At an earlier seminar in Dubai, Siersdorfer had spoken optimistically about the regional oil and gas industry and that its potential outweighed many of the geopolitical factors that constantly loom above it. But some of his positivity centres on how he sees the industry evolving and innovating in different directions.
“Many people talked, in the past, that the oil and gas market is down and maybe we come now to bury it. I don’t think that is the case. There will be, the next two hundred years for oil and gas, we will see many of these things in very efficient uses, for example in power generation, but maybe we will not see oil and gas used in the mid-term and long-term for individual travel, because we may not use benzene and diesel and whatever in cars, this will move into another way.”

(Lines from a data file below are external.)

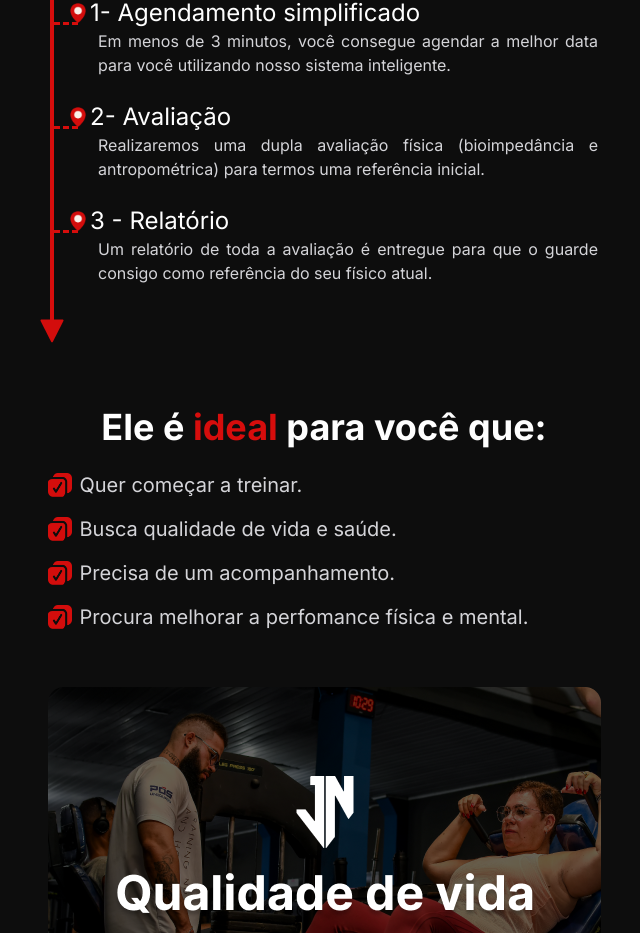
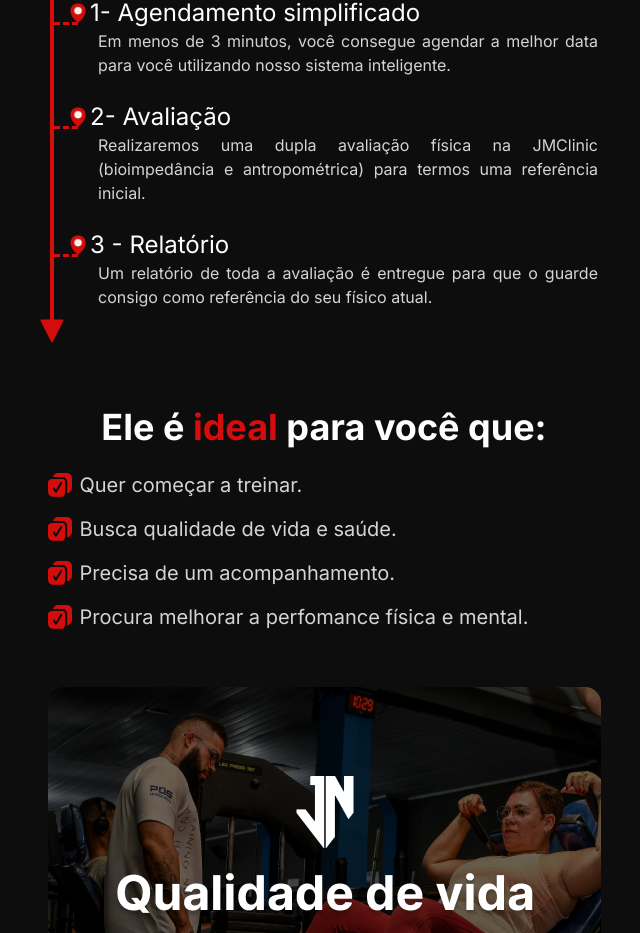
Before and after one commit to leafartech/premium_trainer, a Next.js app: page /avaliacao-fisica in a window 1280 px wide. Shown: the part 931-1864 px from the top of the page, without its empty margins (316-956 px from the left). Built offline with nearby package versions, Linux system fonts and the light colour scheme; a web font is replaced by a local one.

Commit message:
Update avaliacao-fisica.tsx

```diff
--- a/pages/avaliacao-fisica.tsx
+++ b/pages/avaliacao-fisica.tsx
@@ -42,7 +42,7 @@ const AvaliacaoFisica = () => {
           </div>
           <TimeLine
             txt1={{ title: 'Agendamento simplificado', description: 'Em menos de 3 minutos, você consegue agendar a melhor data para você utilizando nosso sistema inteligente.' }}
-            txt2={{ title: 'Avaliação', description: 'Realizaremos uma dupla avaliação física (bioimpedância e antropométrica) para termos uma referência inicial.' }}
+            txt2={{ title: 'Avaliação', description: 'Realizaremos uma dupla avaliação física na JMClinic (bioimpedância e antropométrica) para termos uma referência inicial.' }}
             txt3={{ title: 'Relatório', description: 'Um relatório de toda a avaliação é entregue para que o guarde consigo como referência do seu físico atual.' }}
           />
         </Section>
```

If the rise of the electric vehicle is a worry for one area of the downstream market, Siersdorfer sees original and exciting possibilities in others – including construction.
“We can use different kinds of materials in the future to build structures. Today, we use concrete, all kinds of solid materials, steel and whatever, who says we can’t build structures in the future that are based more on polymers, and more on other ways like this, and maybe you can do that more efficiently than you do that today, with more technologies.”
Siersdorfer also believes technological advances, and support from firms like his own, will help unlock presently untapped potential at existing oilfields so that new exploration sites won’t need to be established, thus saving capital expenditure, and newer technologies will hold the key to maximising returns.
When it is put to him that perhaps Siemens, considering its range of technical expertise, could have a bigger foothold in the region’s hydrocarbon sector, Siersdorfer disagrees and points, as one example, to the German outfit’s award of a major engineering, procurement and construction contract for the Taweelah Gas Compressor Station in Abu Dhabi, a “very strategic” project, pumping gas from the UAE capital to Dubai.
Siemens’ involvement in Egypt and Cyprus in newly discovered giant gas fields, alongside Italian oil supermajor Eni, is certainly evidence of a prominent role in some of the region’s biggest and fastest-growing projects.
But one of the most notable disruptions to impact the oil and gas sector recently has been the gradual implementation of automation and digitalisation. However, Siemens’ regional chief suggests the hydrocarbon sector has more progress to make.
“I think in the oil and gas sector we are at the beginning of digitalisation. What we have seen is that the oil and gas industries are very traditional industries. So adapting to new technologies, they are usually not the frontrunners, they are usually the late adopters. So that gives a lot of possibility.
“What the oil and gas industry realises is that they sit on a lot of data, which they can use and I am talking more about operational data. In the exploration and geology of the fields, I think they are the masters already.”